[Web page revision data]
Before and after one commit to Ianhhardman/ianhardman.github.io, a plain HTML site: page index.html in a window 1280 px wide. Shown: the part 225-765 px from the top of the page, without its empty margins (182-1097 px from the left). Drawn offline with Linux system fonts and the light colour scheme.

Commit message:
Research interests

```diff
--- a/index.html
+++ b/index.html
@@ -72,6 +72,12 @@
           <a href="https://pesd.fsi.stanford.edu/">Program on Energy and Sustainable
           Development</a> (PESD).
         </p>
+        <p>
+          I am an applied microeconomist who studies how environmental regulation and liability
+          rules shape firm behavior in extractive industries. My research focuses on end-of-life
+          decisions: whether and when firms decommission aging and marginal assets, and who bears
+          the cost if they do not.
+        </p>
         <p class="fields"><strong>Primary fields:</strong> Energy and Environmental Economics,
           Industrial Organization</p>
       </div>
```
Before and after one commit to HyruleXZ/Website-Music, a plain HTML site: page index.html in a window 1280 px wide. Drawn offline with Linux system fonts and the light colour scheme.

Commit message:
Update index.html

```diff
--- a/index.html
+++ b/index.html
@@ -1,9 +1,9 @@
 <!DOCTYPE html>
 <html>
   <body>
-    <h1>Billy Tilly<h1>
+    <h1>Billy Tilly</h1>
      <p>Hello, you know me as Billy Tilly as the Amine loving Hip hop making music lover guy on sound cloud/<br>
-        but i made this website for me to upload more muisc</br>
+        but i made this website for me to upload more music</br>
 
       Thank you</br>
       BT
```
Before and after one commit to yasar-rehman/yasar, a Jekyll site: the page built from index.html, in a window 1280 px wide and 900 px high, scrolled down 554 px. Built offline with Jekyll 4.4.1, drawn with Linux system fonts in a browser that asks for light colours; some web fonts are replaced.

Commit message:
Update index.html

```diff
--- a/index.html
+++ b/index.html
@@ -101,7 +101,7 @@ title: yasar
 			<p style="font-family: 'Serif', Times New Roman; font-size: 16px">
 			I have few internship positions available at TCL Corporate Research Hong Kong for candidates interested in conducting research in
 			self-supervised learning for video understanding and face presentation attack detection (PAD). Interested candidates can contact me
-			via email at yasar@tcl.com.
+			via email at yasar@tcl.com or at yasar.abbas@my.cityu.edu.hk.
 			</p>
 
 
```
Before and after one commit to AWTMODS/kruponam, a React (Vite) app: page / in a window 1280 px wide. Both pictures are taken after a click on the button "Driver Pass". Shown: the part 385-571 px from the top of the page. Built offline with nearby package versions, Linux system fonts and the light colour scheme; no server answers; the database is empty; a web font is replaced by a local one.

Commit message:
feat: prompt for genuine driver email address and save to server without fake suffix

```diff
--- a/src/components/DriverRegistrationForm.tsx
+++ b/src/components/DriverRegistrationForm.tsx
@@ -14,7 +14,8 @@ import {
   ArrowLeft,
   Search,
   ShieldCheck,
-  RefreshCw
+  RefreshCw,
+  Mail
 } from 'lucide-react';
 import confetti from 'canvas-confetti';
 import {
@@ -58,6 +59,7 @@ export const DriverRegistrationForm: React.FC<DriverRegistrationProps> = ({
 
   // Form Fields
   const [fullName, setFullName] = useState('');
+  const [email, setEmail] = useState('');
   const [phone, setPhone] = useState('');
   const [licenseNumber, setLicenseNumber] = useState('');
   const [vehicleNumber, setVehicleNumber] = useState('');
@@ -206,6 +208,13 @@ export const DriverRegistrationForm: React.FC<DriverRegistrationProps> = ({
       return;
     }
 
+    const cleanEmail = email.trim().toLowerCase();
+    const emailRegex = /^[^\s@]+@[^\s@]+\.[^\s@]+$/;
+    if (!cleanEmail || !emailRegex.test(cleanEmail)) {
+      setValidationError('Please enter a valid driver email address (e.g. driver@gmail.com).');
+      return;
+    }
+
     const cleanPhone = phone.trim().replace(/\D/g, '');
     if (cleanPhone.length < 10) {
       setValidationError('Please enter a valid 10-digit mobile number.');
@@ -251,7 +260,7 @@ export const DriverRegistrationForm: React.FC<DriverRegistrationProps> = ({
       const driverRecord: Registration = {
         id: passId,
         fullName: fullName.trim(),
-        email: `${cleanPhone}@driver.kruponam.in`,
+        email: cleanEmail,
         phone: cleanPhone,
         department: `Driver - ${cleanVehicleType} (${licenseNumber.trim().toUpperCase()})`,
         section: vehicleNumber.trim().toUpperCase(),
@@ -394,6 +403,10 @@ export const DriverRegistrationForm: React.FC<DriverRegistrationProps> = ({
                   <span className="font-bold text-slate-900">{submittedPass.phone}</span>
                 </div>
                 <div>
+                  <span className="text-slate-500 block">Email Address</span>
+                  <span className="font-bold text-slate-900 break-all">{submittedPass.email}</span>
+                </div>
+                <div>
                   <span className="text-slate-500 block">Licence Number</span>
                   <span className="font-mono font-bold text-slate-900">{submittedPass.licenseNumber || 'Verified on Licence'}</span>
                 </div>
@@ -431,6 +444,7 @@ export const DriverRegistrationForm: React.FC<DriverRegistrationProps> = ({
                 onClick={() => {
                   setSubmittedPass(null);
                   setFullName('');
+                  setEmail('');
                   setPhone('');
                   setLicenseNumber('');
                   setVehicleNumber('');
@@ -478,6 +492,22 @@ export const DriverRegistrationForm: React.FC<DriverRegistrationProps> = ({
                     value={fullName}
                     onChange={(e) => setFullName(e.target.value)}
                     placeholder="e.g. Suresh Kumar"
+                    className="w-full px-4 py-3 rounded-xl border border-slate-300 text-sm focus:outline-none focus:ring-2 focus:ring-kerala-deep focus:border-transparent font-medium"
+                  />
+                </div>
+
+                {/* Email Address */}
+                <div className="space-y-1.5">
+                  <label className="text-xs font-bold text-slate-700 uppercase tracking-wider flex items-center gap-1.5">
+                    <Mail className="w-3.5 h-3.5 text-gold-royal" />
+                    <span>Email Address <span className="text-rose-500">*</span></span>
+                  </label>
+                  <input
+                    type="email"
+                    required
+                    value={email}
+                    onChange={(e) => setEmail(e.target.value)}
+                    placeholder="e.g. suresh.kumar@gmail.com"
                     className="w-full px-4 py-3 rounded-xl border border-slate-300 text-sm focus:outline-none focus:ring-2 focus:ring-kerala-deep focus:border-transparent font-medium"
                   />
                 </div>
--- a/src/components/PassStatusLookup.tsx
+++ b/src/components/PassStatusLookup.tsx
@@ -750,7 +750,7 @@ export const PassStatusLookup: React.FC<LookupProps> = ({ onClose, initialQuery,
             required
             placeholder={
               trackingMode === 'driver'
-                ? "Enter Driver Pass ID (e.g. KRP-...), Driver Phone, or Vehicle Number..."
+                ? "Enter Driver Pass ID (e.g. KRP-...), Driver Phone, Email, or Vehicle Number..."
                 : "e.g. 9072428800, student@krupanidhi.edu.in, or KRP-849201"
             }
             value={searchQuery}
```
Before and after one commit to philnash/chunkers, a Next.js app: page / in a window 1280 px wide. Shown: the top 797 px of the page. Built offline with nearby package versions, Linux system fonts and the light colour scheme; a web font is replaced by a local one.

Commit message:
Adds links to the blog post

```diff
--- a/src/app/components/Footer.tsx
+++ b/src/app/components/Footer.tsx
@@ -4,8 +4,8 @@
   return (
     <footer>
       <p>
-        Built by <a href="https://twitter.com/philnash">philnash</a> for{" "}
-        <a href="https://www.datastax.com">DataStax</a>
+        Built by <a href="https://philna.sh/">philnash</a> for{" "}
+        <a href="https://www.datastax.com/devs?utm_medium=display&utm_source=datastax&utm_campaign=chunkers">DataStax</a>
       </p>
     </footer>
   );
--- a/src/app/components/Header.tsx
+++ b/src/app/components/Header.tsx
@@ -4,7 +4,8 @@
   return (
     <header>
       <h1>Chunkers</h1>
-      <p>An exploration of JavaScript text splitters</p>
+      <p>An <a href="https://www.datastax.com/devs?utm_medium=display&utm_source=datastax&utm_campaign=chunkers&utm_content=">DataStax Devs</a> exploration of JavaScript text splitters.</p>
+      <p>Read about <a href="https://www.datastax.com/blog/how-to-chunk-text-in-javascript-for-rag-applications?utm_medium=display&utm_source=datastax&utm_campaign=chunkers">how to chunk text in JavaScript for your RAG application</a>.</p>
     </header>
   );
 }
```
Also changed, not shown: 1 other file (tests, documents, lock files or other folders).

* **Problem description**
Which lines of the entries above contain the word "components"? Copy each of them.

* **Solution for this task**
--- a/src/components/DriverRegistrationForm.tsx
+++ b/src/components/DriverRegistrationForm.tsx
--- a/src/components/PassStatusLookup.tsx
+++ b/src/components/PassStatusLookup.tsx
--- a/src/app/components/Footer.tsx
+++ b/src/app/components/Footer.tsx
--- a/src/app/components/Header.tsx
+++ b/src/app/components/Header.tsx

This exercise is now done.